While blacks made up close to 40 percent of the city’s population and 55 percent of the public school enrollment in 1967, only 5 percent of Detroit’s police force was black.

Community Growth
B’nai David’s new school building was dedicated in memory of Samuel Lieberman. The afternoon Hebrew School began in September 1954, led by Rabbi Donin with 29 students using space at Oak Park’s Francis Scott Key School. Two years later, Rabbi Aaron Brander was hired as a full-time educational director. In 1967, the B’nai David school had more than 600 pupils in 28 classes, staffed by 22 teachers.

George D. Keil, president of the Jewish Community Center, appointed Mrs. Arthur I. Gould and Julian Tobias as co-chairs of the JCC’s 16th Annual Jewish Book Fair. One of the most popular speakers was Harry Kemmelman, author of Saturday the Rabbi Went Hungry. Golda Meir, Israel’s foreign minister, came to Detroit in November to honor Emma Schaver, chair of the Women’s Division of the Detroit Israel Bond Organization, at the Israel Miracle Year Dinner at Cobo Hall in Downtown Detroit. Meir presented her longtime friend with the Eleanor Roosevelt Humanities Award. Schaver, 70, a noted concert singer, had given her last official performance on Mt. Scopus in Israel five months earlier.

Myron Milgrom, vice president in charge of sales for the Mercury Paint Company, was involved in two building plans. Mercury planned a huge new plant, and Milgrom was chairman of the Hillel Day School Building Fund Concert at the Ford Auditorium. The concert, featuring operatic tenor Richard Tucker, launched the school’s drive to raise funds to construct its own building. Half of the $1.5 million needed to complete the building was raised by the time of the ceremonial groundbreaking on Nov. 26 at the 11-acre Farmington Hills site on Middlebelt Road, north of Northwestern Highway.

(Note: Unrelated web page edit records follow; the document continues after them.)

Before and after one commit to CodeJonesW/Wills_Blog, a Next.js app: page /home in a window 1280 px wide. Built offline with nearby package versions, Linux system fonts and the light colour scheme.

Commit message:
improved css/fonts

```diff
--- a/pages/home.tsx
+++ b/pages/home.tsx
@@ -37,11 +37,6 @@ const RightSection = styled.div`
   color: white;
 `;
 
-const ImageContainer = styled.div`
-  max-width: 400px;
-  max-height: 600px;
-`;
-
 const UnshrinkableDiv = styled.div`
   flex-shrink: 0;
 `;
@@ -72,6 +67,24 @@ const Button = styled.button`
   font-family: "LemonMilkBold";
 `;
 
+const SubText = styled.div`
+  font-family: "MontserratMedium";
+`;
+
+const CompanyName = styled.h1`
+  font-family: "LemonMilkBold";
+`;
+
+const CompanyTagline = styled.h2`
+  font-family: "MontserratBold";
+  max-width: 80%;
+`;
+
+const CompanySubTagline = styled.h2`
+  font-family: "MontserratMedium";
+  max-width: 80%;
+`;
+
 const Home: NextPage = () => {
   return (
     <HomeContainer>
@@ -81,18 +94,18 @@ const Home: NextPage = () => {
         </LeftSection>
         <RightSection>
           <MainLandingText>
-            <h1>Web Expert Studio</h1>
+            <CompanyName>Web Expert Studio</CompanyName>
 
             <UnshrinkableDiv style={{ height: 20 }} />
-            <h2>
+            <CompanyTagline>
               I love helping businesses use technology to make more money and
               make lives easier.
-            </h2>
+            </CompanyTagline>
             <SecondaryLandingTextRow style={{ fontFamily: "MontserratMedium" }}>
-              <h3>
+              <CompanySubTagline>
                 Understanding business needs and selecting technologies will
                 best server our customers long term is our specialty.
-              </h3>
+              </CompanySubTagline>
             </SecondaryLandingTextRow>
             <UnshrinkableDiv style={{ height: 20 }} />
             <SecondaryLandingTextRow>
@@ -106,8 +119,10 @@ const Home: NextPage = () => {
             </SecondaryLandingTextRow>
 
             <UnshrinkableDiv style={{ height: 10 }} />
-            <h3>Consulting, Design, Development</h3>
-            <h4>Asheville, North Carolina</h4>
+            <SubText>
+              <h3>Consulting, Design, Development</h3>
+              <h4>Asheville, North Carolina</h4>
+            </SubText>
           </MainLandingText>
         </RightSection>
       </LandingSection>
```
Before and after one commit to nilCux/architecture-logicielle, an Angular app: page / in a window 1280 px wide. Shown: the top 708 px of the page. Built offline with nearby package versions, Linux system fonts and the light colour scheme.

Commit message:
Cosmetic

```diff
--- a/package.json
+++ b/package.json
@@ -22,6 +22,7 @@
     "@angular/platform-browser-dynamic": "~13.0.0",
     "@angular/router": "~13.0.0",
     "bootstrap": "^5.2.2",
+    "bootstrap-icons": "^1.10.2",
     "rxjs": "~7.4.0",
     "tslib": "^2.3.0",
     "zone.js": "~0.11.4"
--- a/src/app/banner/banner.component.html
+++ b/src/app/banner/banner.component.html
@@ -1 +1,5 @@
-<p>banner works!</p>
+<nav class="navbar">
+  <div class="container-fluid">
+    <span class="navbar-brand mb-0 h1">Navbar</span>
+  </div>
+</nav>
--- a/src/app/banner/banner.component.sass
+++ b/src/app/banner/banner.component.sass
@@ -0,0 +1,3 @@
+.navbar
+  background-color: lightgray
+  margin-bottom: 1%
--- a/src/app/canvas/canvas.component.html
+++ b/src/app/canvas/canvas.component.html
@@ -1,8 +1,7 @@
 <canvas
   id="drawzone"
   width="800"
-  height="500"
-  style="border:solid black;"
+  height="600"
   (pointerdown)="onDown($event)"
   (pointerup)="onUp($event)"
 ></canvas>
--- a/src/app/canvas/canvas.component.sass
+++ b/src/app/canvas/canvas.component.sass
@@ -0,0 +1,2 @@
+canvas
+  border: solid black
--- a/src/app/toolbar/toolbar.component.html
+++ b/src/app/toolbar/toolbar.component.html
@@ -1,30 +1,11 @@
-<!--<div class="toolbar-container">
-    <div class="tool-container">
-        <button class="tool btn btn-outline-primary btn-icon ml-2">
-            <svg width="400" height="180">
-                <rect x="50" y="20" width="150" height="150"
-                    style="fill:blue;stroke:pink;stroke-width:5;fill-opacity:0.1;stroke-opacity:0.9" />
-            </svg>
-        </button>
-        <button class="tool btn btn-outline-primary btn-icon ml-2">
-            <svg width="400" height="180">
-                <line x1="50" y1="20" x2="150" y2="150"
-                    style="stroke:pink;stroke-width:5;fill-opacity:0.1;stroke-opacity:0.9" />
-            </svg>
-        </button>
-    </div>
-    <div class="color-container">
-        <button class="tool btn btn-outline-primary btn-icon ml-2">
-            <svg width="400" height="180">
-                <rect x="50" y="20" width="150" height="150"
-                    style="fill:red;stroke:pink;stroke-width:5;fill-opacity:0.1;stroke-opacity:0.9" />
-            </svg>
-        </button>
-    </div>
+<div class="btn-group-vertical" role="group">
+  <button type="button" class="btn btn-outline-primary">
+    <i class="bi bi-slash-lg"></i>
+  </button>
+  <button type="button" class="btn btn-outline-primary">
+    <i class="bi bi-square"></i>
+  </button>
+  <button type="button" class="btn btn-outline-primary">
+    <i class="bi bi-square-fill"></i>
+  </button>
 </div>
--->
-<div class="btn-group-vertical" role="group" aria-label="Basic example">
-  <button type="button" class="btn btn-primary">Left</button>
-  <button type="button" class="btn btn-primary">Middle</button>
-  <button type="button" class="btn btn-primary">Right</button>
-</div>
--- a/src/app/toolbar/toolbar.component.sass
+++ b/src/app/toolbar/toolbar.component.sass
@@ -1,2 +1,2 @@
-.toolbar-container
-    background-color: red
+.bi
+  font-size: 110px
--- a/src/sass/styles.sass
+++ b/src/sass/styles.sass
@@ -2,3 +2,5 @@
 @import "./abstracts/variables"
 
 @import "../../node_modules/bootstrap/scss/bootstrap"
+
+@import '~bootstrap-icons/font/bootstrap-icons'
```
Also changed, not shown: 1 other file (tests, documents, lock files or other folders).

For the first time, the Jewish Welfare Federation allocated funds to the Yeshiva Beth Yehudah Day School. The Yeshiva High School received $9,500 from the Federation, 2 percent of the entire school’s total budget. Brothers Wolf and Isadore Cohen, among the founders of the day school and who served as school presidents, received the Golden Torah Award at the Yeshiva’s annual dinner.

As packages to 55 servicemen in Vietnam were mailed out by Mrs. Louis Winkle, servicemen service chairman of Sholom Auxiliary, Jewish War Veterans, the community lost one of its sons. Pfc. Dennis Greenwald, a member of the airborne brigade, was killed in fierce battle in Vietnam. Only three days short of his 19th birthday, the young Southfield resident was honored by the Southfield City Council with a minute of silent prayer for him and all the men in Vietnam. Greenwald’s parents, longtime supporters of the Southfield Pubic Library, arranged for a plaque on the grounds and a picture of their son to hang in the library’s study.

Meanwhile, Israelis were interested in U.N. Resolution 242. President Johnson made sure the word Jerusalem wasn’t included in the November 1967 call for “secure and recognized boundaries.” The Resolution called for Arab states to recognize Israel’s right to exist and negotiate with the Jewish state. In return, Israel would withdraw from some of the territory captured in June. Arab leaders based their answer on their Khartoum Resolution: No peace with Israel, no recognition of Israel, no negotiations with it. The Arab summit became known as “the three no’s.”

 

Jewish Press columnist and public speaker on several subjects, Cohen is the author 10 books, including the iconic Echoes of Detroit’s Jewish Communities: A History. He may be reached at irdav@sbcglobal.net.